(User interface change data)

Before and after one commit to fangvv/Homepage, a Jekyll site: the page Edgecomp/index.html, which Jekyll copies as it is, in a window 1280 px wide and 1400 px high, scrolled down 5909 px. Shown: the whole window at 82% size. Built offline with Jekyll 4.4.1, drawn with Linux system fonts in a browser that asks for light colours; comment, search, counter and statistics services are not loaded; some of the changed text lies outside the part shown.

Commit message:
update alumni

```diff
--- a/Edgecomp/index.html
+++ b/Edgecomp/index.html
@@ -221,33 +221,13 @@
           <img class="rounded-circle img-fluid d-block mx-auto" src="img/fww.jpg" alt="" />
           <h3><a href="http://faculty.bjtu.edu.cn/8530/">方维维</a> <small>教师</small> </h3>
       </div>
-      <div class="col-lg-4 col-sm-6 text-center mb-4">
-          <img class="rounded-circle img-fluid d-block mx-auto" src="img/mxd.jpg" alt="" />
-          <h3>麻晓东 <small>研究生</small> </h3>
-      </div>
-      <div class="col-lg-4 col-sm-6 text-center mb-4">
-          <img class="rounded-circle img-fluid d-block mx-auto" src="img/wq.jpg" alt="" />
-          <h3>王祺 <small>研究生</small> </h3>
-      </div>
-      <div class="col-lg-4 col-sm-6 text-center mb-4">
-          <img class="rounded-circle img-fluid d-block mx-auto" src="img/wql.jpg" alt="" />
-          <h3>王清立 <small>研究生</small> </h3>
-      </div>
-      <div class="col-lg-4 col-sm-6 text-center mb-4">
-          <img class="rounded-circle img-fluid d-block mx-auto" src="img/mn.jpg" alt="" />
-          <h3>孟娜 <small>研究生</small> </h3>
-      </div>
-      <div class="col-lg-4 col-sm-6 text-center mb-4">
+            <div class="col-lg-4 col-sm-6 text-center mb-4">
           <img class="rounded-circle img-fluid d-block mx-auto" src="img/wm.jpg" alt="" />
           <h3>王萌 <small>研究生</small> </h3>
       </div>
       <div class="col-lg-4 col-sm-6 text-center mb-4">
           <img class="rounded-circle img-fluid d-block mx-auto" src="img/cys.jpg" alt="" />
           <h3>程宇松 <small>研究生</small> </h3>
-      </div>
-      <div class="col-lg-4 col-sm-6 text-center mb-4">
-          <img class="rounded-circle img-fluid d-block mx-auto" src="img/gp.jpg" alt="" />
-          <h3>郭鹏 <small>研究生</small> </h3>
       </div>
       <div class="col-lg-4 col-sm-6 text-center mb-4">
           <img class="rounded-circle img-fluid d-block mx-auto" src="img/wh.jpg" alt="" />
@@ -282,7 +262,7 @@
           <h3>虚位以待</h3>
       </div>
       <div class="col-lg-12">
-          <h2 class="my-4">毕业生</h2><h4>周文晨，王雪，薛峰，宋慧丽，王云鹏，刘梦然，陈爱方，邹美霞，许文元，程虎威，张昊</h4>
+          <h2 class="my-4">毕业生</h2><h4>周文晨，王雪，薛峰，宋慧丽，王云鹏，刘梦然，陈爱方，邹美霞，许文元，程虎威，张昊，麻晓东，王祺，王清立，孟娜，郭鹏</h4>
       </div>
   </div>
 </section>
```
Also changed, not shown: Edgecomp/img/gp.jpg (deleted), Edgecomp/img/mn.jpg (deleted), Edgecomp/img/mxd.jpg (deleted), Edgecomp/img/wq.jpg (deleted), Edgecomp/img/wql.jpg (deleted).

---

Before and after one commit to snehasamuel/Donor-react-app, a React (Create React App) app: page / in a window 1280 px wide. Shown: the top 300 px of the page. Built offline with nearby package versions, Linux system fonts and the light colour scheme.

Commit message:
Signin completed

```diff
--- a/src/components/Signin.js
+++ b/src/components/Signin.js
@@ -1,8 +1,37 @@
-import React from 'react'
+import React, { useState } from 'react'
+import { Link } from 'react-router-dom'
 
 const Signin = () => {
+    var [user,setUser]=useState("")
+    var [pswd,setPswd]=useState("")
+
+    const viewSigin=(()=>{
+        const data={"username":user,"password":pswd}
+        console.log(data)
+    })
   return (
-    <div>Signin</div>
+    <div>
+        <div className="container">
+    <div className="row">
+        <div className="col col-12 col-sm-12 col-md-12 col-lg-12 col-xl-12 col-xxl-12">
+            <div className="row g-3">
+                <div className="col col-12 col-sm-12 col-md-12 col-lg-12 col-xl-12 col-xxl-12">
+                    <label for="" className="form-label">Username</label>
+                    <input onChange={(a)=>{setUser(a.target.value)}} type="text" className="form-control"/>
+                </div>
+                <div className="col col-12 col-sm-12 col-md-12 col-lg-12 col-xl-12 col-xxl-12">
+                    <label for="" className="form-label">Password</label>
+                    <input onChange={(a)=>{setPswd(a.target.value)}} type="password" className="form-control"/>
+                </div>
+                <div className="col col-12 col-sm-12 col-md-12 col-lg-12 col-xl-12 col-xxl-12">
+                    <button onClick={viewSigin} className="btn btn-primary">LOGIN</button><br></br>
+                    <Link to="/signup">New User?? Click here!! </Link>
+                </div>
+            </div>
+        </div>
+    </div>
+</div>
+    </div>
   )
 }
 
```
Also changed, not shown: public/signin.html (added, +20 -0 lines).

==

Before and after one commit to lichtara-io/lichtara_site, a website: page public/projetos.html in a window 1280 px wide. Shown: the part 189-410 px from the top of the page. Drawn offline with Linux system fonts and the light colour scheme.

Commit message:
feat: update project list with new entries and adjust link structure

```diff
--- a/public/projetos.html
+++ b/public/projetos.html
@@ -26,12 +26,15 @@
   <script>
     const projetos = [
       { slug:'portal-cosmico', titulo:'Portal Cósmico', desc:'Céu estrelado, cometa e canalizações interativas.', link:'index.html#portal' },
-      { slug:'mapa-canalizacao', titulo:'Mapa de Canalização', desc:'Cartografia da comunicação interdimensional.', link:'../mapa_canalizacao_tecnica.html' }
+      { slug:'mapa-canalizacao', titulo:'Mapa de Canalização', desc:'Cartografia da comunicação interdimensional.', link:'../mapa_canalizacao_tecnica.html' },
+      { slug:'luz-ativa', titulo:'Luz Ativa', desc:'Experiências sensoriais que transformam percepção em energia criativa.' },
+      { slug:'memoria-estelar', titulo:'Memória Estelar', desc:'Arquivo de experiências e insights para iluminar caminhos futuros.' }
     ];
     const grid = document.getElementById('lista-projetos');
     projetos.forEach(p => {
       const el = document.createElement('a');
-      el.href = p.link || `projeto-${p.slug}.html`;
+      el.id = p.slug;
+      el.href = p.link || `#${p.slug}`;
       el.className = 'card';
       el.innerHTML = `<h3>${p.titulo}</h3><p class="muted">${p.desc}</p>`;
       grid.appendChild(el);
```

Instructions to follow:
Scan the records for the string "const" and show every line that contains it.

Written response:
 const Signin = () => {
+    const viewSigin=(()=>{
+        const data={"username":user,"password":pswd}
     const projetos = [
     const grid = document.getElementById('lista-projetos');
       const el = document.createElement('a');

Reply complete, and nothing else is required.